The Secret History by Donna Tartt
I finished The Little Friend and immediately found The Secret History at aforementioned local independent bookstore, who never lets me down. Having read all three of Tartt’s novels within the past few months, I think I can pretty fairly say that this one was my favourite, although I enjoyed all three with some fairly minor reservations. The Secret History is by no means a quick-paced thriller (I mean, it’s 560 pages long), but it replicates a lot of the psychological effects of a thriller and is a lot more compulsively readable than her other two novels. However, anyone who already knows they don’t like Tartt’s writing style (that is, very descriptive, prone to wandering, potentially 100 pages longer than strictly necessary) will probably have the same issues with this one. Personally those things don’t bother me greatly with her books specifically, so I really liked The Secret History, its dark psychology, and its inversion of the “whodunnit” question into “whydtheydoit” and “willtheygetcaught”.
Women in Clothes by Sheila Heti, Heidi Julavits, and Leanne Shapton
I liked this a lot, with some reservations. Definitely fascinating and unique in concept if imperfect in execution.
Ways of Seeing by John Berger

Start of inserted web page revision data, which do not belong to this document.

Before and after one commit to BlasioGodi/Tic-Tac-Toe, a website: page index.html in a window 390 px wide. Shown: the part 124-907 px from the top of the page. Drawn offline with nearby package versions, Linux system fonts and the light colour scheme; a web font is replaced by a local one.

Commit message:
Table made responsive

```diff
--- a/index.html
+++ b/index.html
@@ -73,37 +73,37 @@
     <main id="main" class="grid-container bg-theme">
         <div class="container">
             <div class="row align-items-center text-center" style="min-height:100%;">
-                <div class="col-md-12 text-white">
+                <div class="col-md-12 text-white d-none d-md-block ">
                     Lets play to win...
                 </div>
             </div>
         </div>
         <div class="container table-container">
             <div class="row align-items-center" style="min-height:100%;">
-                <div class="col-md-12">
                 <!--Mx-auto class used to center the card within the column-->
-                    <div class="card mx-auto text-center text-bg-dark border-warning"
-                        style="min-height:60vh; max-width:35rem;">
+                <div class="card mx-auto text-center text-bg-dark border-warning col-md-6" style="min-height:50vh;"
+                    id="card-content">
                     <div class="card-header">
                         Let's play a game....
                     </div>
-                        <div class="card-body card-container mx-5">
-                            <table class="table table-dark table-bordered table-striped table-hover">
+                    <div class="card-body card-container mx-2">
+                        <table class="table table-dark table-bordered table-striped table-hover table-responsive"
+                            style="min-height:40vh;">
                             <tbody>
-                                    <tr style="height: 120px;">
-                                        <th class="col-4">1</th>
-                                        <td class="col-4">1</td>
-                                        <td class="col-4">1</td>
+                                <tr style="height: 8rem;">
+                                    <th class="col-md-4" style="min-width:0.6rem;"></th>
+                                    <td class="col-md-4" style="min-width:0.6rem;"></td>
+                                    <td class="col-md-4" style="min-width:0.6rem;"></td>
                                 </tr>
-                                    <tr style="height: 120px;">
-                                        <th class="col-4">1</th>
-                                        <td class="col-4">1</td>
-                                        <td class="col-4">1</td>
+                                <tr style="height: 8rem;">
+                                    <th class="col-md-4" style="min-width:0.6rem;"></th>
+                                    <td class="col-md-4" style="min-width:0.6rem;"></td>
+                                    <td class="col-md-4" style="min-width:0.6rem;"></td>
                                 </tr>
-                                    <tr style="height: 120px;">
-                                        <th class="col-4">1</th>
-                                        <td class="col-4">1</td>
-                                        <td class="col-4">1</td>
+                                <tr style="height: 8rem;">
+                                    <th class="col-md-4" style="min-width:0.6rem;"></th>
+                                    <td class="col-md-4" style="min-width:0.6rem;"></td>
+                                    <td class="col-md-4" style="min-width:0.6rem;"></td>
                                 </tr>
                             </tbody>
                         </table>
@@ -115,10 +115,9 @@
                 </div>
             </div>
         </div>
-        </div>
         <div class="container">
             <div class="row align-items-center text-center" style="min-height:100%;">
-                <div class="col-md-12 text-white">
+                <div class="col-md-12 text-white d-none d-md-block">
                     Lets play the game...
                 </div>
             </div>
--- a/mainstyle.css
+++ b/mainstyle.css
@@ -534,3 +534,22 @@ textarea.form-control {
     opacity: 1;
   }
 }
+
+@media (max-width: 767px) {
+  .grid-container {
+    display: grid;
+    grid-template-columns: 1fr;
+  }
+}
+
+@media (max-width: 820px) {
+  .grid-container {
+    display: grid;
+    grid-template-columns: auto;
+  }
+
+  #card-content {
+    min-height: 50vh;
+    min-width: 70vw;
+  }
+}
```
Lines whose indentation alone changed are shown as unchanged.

This book is a series of essays about the semiotics of images. Four of the essays are text- and image-based and three use images only. Despite the fact that it was published in 1972, it didn’t feel dated to me at all, nor did it feel too academic to be accessible. I read it quickly and easily. Most of the arguments were not particularly innovative or nuanced, but they were all very well-articulated in clear language. My favourite essay, probably not surprisingly, was the third overall (and second text essay), about how women in art are positioned as the surveyed while men are the surveyors. Like I said, not exactly a unique argument, but interesting nonetheless. I also liked the essay on oil paintings as a symbol of capitalist acquisition and the one about how advertisements hail their viewers. This is pretty easy reading for what it is, but I’d only recommend it to someone who already has an interest or background in semiotics since it’s not exactly consumer non-fiction.
The Wonder by Emma Donaghue
I loved Room when I read it back in 2011 and liked Hood okay. The concept for The Wonder – an eleven-year-old girl in 1850s Ireland who has apparently survived not eating a bite in four months – intrigued me, so I bought it right away and tore through it in one sitting. I absolutely loved it. There isn’t much action for a lot of the book, but the psychological component kept me turning the pages. The story is told from the perspective of Lib Wright, a nurse hired by a committee of townspeople to keep watch over Anna O’Donnell to determine whether she is a fraud, and I loved her character. She was very no-nonsense on the surface but deeply empathetic and a fiercely moral person. And as the book careens towards it conclusion, it truly felt high-stakes, both in terms of the plot and human emotion. A fascinating look at religious fanaticism, the deadly effects of sexism, and how inaction can be akin to complicity. I can’t think of a single thing I’d change about it.
P.S. The Wonder is not included in the picture because I’ve lent it to my mom. I know you were all dying to know…